Your assignment: Read through the material below and find each line that has the word "function"; copy it.

Data shown:
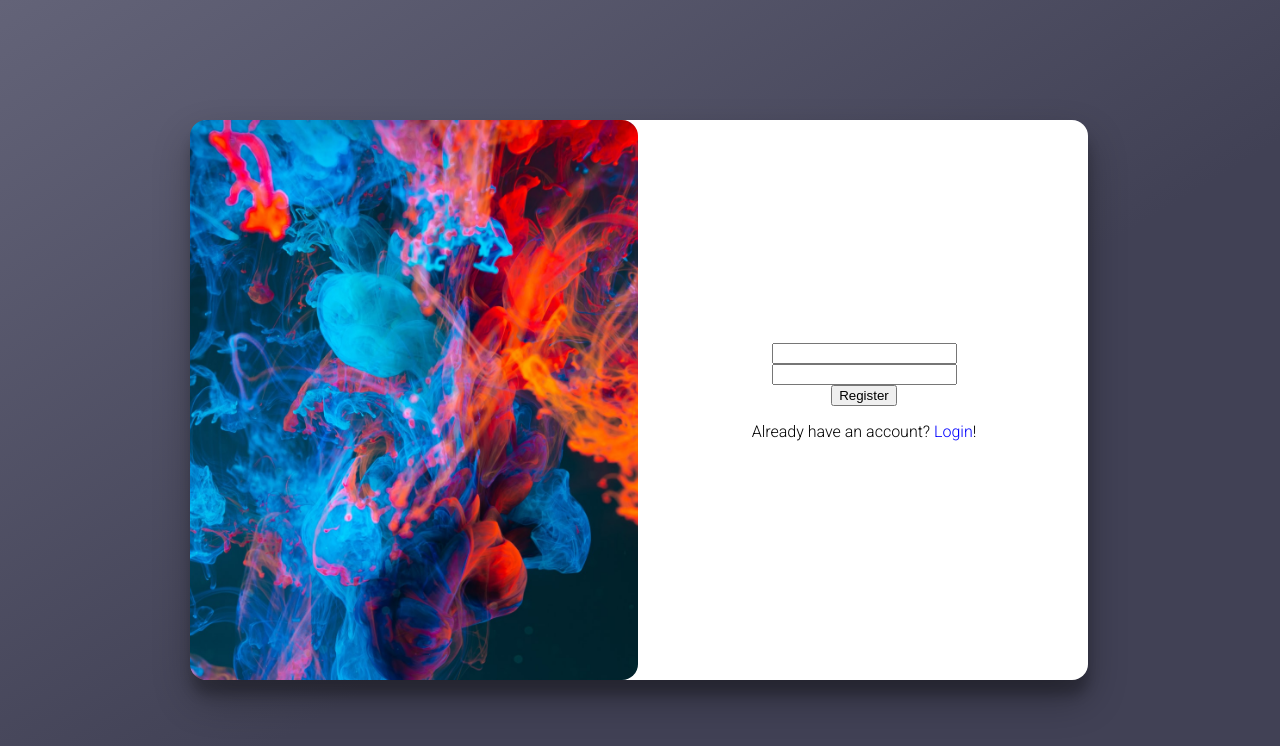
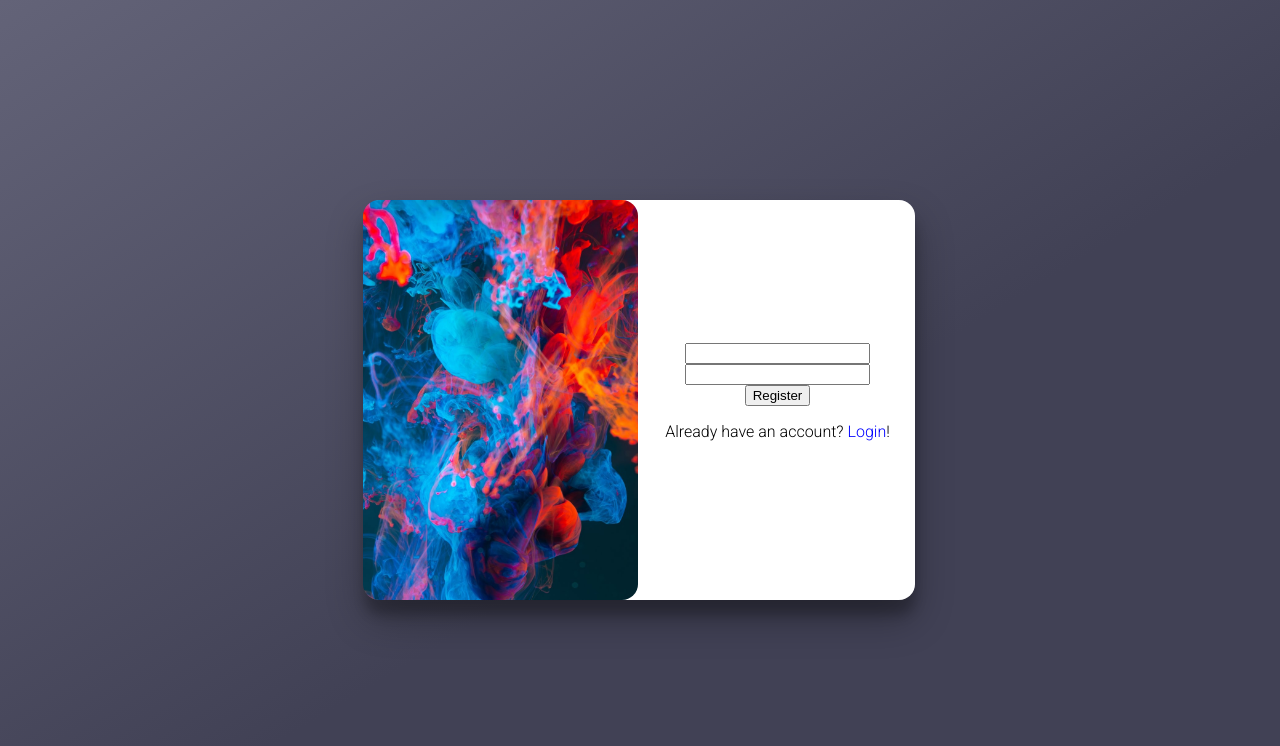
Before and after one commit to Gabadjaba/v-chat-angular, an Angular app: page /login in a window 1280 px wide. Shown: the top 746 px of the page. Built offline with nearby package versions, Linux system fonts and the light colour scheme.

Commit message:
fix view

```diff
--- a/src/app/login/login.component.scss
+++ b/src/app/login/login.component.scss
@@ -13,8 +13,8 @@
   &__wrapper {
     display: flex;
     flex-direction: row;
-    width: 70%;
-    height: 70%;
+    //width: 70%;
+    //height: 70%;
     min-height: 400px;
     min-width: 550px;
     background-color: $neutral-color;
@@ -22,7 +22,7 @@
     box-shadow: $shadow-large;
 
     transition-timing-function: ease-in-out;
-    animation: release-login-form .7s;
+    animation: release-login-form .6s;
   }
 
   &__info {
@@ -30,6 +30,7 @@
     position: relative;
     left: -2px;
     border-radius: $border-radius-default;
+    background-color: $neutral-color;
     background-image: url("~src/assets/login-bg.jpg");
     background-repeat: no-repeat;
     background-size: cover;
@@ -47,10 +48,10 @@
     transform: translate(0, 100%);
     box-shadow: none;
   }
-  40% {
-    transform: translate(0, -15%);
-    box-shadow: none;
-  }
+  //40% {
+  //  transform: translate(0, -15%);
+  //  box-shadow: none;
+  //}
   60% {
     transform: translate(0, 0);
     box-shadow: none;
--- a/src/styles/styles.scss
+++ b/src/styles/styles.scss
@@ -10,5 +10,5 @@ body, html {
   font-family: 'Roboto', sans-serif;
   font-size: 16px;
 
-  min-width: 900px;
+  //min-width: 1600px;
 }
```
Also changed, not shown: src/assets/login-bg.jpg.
...
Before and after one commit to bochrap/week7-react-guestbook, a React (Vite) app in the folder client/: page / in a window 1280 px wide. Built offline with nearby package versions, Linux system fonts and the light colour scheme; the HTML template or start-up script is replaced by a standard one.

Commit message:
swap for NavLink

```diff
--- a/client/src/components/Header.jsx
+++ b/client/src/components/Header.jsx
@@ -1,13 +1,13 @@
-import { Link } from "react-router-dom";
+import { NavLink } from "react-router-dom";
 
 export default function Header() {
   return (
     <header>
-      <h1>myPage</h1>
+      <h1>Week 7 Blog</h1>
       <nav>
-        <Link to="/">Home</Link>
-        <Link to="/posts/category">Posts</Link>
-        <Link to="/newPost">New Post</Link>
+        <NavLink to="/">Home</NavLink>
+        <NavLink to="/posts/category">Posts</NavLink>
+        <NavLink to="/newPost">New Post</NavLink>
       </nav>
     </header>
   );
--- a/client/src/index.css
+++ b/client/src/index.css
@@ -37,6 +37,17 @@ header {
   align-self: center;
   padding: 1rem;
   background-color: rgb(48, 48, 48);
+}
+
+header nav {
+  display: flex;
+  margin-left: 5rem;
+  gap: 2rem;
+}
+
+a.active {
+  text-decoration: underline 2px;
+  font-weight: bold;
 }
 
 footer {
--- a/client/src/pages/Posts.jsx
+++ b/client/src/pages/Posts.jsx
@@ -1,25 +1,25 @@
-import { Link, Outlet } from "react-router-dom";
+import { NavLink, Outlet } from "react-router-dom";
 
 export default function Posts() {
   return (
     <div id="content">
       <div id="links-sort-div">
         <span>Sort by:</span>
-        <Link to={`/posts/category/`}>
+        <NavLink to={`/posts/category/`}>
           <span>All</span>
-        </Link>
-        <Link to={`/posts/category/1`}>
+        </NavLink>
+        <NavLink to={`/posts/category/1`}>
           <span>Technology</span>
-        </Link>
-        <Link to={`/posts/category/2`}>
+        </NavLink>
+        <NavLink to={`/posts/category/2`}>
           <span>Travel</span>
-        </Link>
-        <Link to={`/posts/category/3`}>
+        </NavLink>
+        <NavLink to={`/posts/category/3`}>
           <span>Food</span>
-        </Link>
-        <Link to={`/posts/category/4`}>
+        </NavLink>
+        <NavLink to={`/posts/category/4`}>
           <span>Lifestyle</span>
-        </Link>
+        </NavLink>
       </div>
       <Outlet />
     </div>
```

Exercise output:
     transition-timing-function: ease-in-out;
 export default function Header() {
 export default function Posts() {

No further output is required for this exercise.